In a recent decision in the Supreme Court of South Australia in July 2015, this general factual scenario was played out with significant consequences.

The brief facts of the matter were that a son and his wife sued his father alleging that they had worked on the family farm for over 18 years and as a result of the breakdown of the relationship between the father and his son, the son was excluded from the farming business and was then subsequently removed from the father’s Will, such that the son no longer enjoyed any expectation of receiving the farming land or any other assets in the future.

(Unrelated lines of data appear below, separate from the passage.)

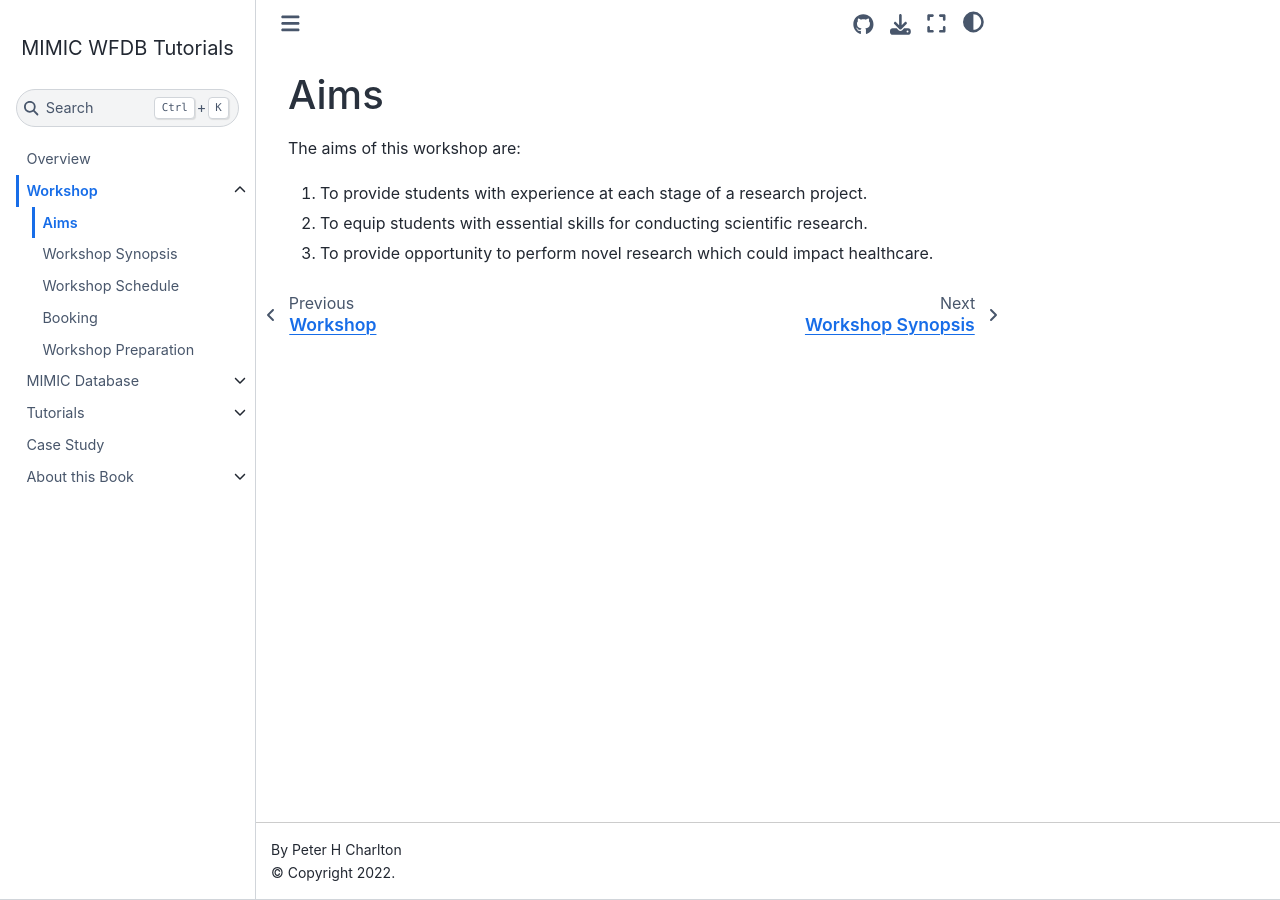
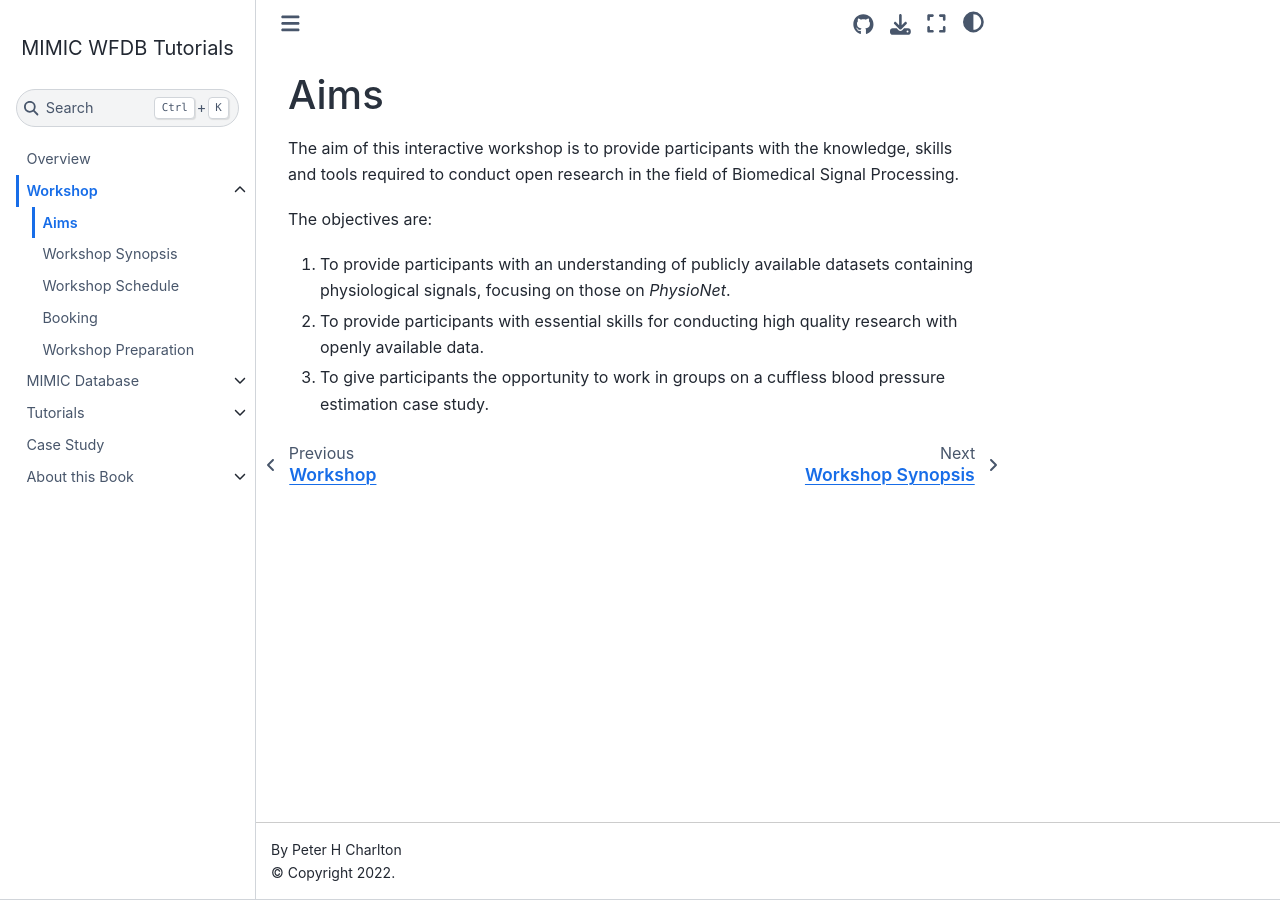
Before and after one commit to wfdb/mimic_wfdb_tutorials, a Jupyter Book: the page built from workshop-aims.md, in a window 1280 px wide. Built offline with Jupyter Book 1.0.4 settings and Sphinx 7.4.7 and the Sphinx Book theme 1.1.4, drawn with Linux system fonts in a browser that asks for light colours.

Commit message:
brief edit

```diff
--- a/workshop-aims.md
+++ b/workshop-aims.md
@@ -1,6 +1,8 @@
 # Aims
 
-The aims of this workshop are:
-1. To provide students with experience at each stage of a research project.
-2. To equip students with essential skills for conducting scientific research.
-3. To provide opportunity to perform novel research which could impact healthcare.
+The aim of this interactive workshop is to provide participants with the knowledge, skills and tools required to conduct open research in the field of Biomedical Signal Processing.
+
+The objectives are:
+1. To provide participants with an understanding of publicly available datasets containing physiological signals, focusing on those on _PhysioNet_.
+2. To provide participants with essential skills for conducting high quality research with openly available data.
+3. To give participants the opportunity to work in groups on a cuffless blood pressure estimation case study.
```
Also changed, not shown: intro.md (+5 -5 lines), workshop.md (+4 -0 lines), 9 other files.
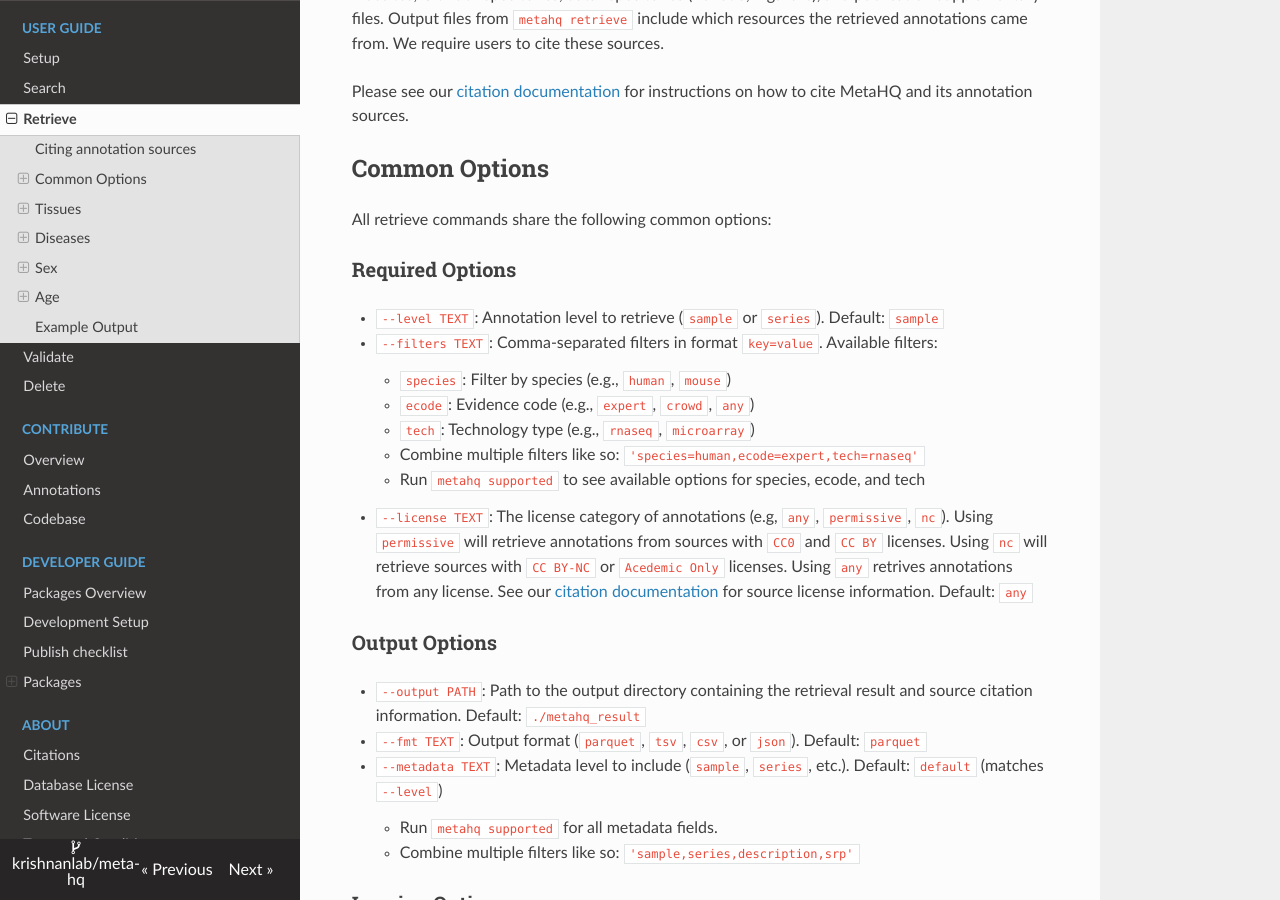
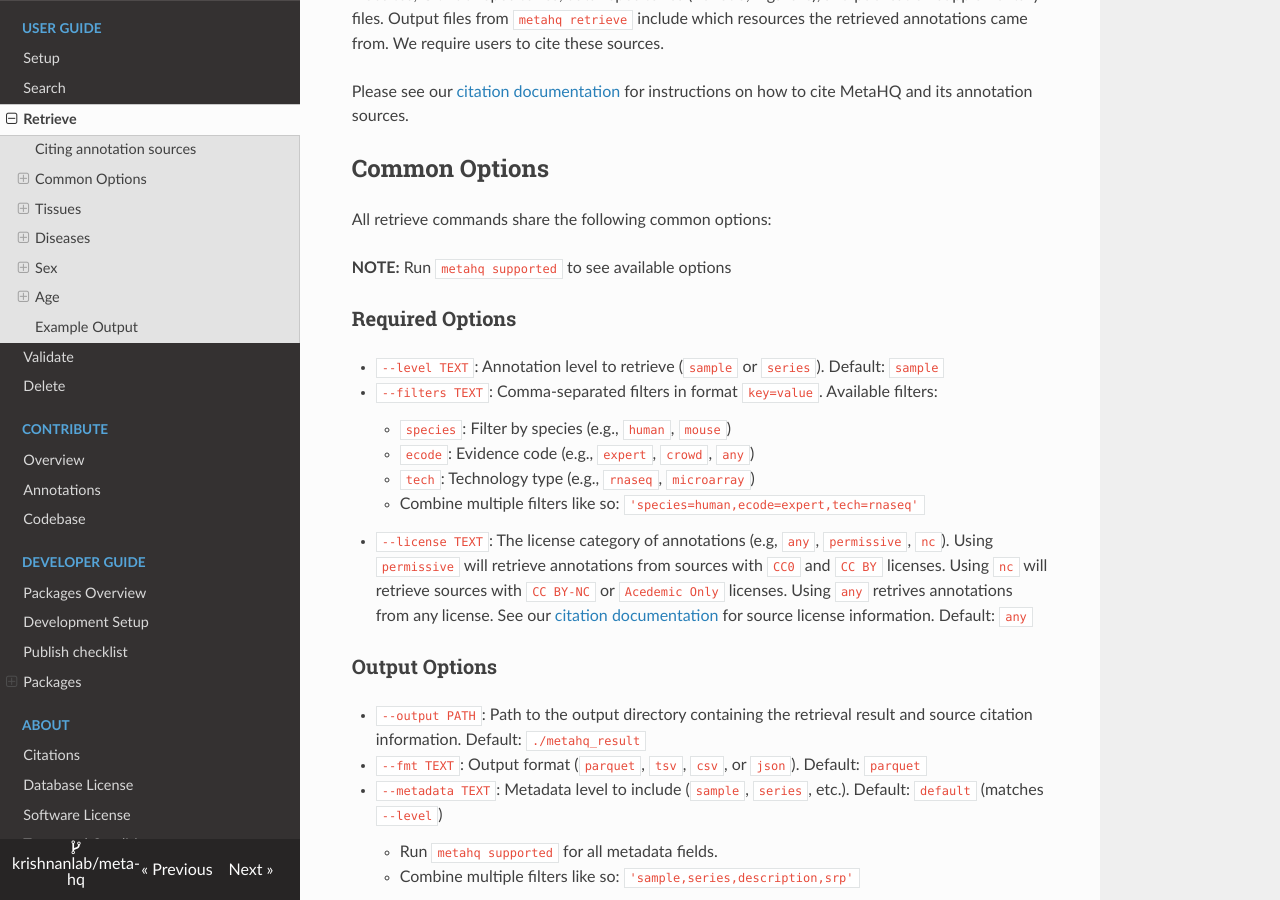
Before and after one commit to krishnanlab/meta-hq, an MkDocs documentation site: the page built from docs/user-guide/retrieve.md, in a window 1280 px wide and 900 px high, scrolled down 502 px. Built offline with MkDocs 1.6.1, drawn with Linux system fonts in a browser that asks for light colours; nearby versions of some CDN libraries.

Commit message:
tried to highlight metahq supported better

```diff
--- a/docs/user-guide/retrieve.md
+++ b/docs/user-guide/retrieve.md
@@ -20,6 +20,8 @@ Please see our [citation documentation](../about/citation.md) for instructions o
 
 All retrieve commands share the following common options:
 
+**NOTE:** Run `metahq supported` to see available options
+
 ### Required Options
 
 - `--level TEXT`: Annotation level to retrieve (`sample` or `series`). Default: `sample`
@@ -28,7 +30,6 @@ All retrieve commands share the following common options:
     - `ecode`: Evidence code (e.g., `expert`, `crowd`, `any`)
     - `tech`: Technology type (e.g., `rnaseq`, `microarray`)
     - Combine multiple filters like so: `'species=human,ecode=expert,tech=rnaseq'`
-    - Run `metahq supported` to see available options for species, ecode, and tech
 - `--license TEXT`: The license category of annotations (e.g, `any`, `permissive`, `nc`). Using `permissive` will retrieve annotations from sources with `CC0` and `CC BY` licenses. Using `nc` will retrieve sources with `CC BY-NC` or `Acedemic Only` licenses. Using `any` retrives annotations from any license. See our [citation documentation](../about/citation.md) for source license information. Default: `any`
 
 ### Output Options
```
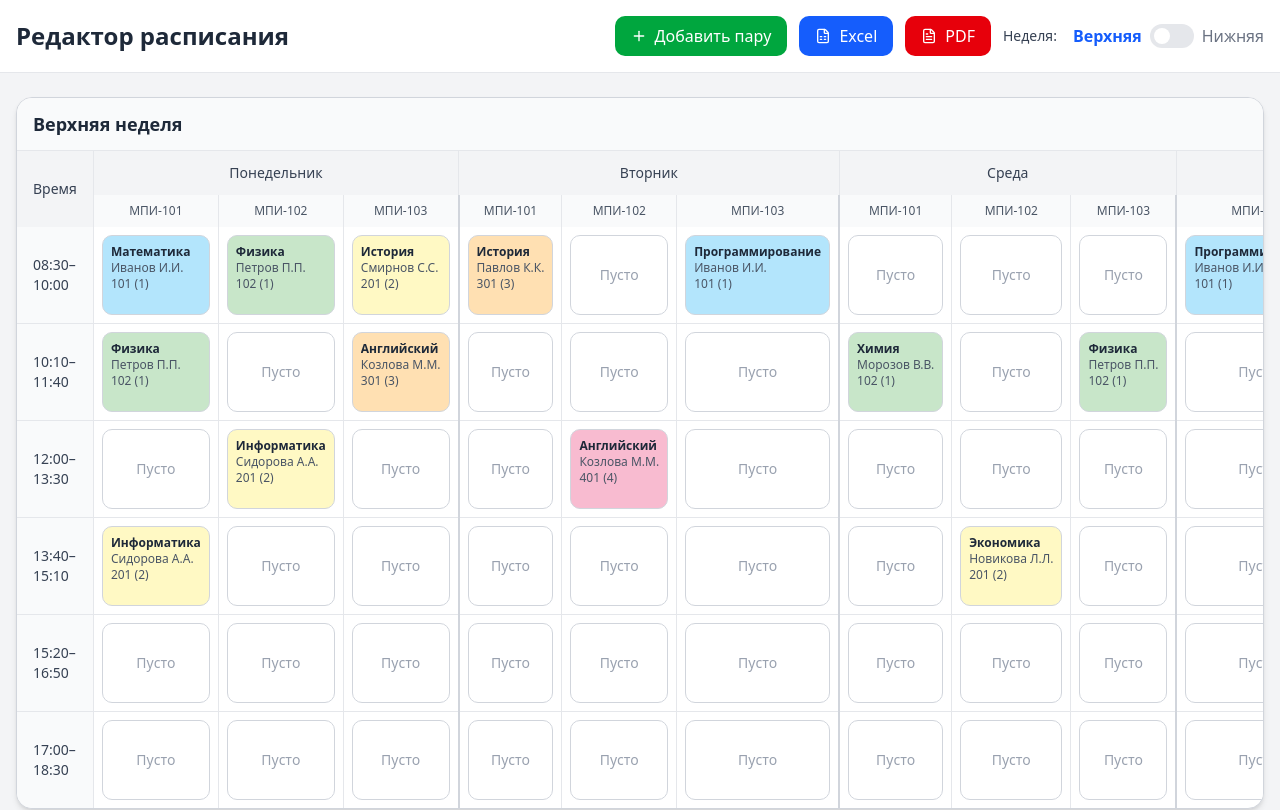
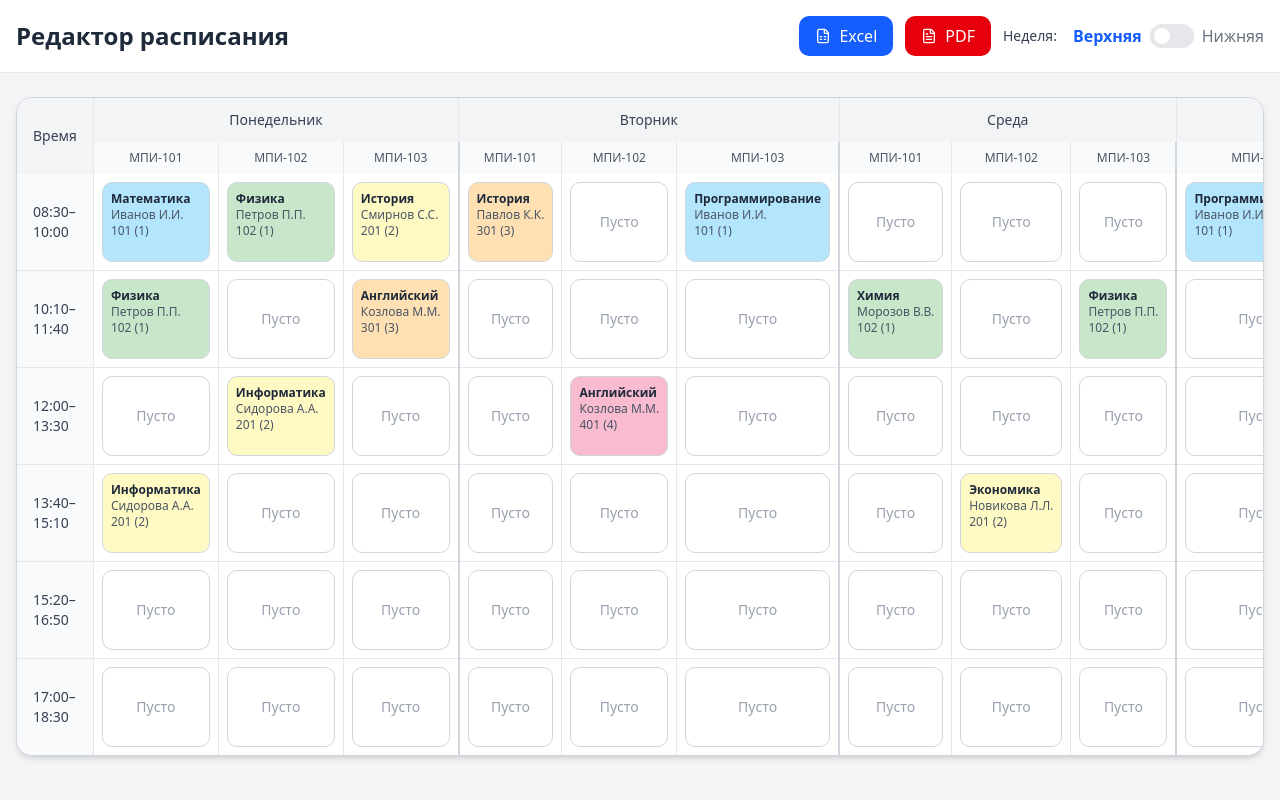
Before and after one commit to E6YJI6EK/schedule-editor-app, a Vue app: page / in a window 1280 px wide. Shown: the top 810 px of the page. Built offline with nearby package versions, Linux system fonts and the light colour scheme.

Commit message:
remove unnecessary components, add switch between week types

```diff
--- a/src/components/ScheduleTable.vue
+++ b/src/components/ScheduleTable.vue
@@ -1,11 +1,5 @@
 <template>
   <div class="bg-white rounded-2xl shadow-md border border-gray-300 overflow-hidden">
-    <div class="bg-gray-50 px-4 py-3 border-b border-gray-200">
-      <h2 class="text-lg font-semibold text-gray-800">
-        {{ weekType === 'upperWeek' ? 'Верхняя неделя' : 'Нижняя неделя' }}
-      </h2>
-    </div>
-
     <div class="overflow-x-auto">
       <table class="w-full">
         <thead>
--- a/src/components/Toolbar.vue
+++ b/src/components/Toolbar.vue
@@ -5,14 +5,6 @@
     </div>
 
     <div class="flex items-center space-x-3">
-      <button
-        @click="addNewClass"
-        class="flex items-center px-4 py-2 bg-green-600 text-white rounded-lg hover:bg-green-700 transition-colors"
-      >
-        <Plus class="w-4 h-4 mr-2" />
-        Добавить пару
-      </button>
-
       <button
         @click="exportToExcel"
         class="flex items-center px-4 py-2 bg-blue-600 text-white rounded-lg hover:bg-blue-700 transition-colors"
@@ -43,11 +35,6 @@ import { exportToPDF as exportPDF } from '@/utils/exportPDF';
 
 const scheduleStore = useScheduleStore();
 
-const addNewClass = () => {
-  // This will be handled by the ScheduleCell component
-  console.log('Add new class functionality');
-};
-
 const exportToExcel = () => {
   exportExcel(scheduleStore.schedule, scheduleStore.currentWeek);
 };
--- a/src/views/ScheduleView.vue
+++ b/src/views/ScheduleView.vue
@@ -4,25 +4,31 @@
 
     <div class="container mx-auto px-4 py-6 space-y-8">
       <ScheduleTable
-        week-type="upperWeek"
-        :data="scheduleStore.getWeekData('upperWeek')"
+        :week-type="
+          scheduleStore.currentWeek === 'upper' ? 'upperWeek' : 'lowerWeek'
+        "
+        :data="
+          scheduleStore.getWeekData(
+            scheduleStore.currentWeek === 'upper' ? 'upperWeek' : 'lowerWeek'
+          )
+        "
         :colors="roomColors"
       />
 
-      <ScheduleTable
+      <!-- <ScheduleTable
         week-type="lowerWeek"
         :data="scheduleStore.getWeekData('lowerWeek')"
         :colors="roomColors"
-      />
+      /> -->
     </div>
   </div>
 </template>
 
 <script setup>
-import { useScheduleStore } from '@/stores/scheduleStore';
-import { roomColors } from '@/utils/mockData';
-import Toolbar from '@/components/Toolbar.vue';
-import ScheduleTable from '@/components/ScheduleTable.vue';
+import { useScheduleStore } from "@/stores/scheduleStore";
+import { roomColors } from "@/utils/mockData";
+import Toolbar from "@/components/Toolbar.vue";
+import ScheduleTable from "@/components/ScheduleTable.vue";
 
 const scheduleStore = useScheduleStore();
 </script>
```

The son asserted that throughout his working relationship, the father had made representations to the son that he would one day take over the farming business and that both he and his wife relied on those representations to their overall detriment by committing their life to working on the farm.  The son and his wife sought a remedy from the Court that recognised that they had an interest in the land because of the broken promises of the father.  In return, the father denied that any such representations were made to his son and that any expectations held by the son were unfounded and unreasonable.  The father also asserted that if any such representations did occur they should not have been reasonably relied upon and that neither the son nor his wife had suffered any detriment, in that they had been properly rewarded for their contributions to the farming business over the years.

In the end, the Court found in favour of the son and his wife and held that over the course of the working relationship various representations were made by the father to his son and his son’s wife regarding the future ownership of the farming land and equipment and that both the son and his wife had reasonably relied on those representations to their detriment, and as a result were entitled to at least some if not all of the farming land and plant and equipment.

This case needs to be considered carefully in light of its own facts, but the message should be clear to those farmers who have sons (and daughters) who have been working on the farm for a long period of time in the expectation that they will receive that farm in the future.  Do not leave anything to chance.

It is best to properly document any agreement reached or make it clear that no such agreement exists and do so in writing.
To read the case in full:


Ben Farmer

5 December 2016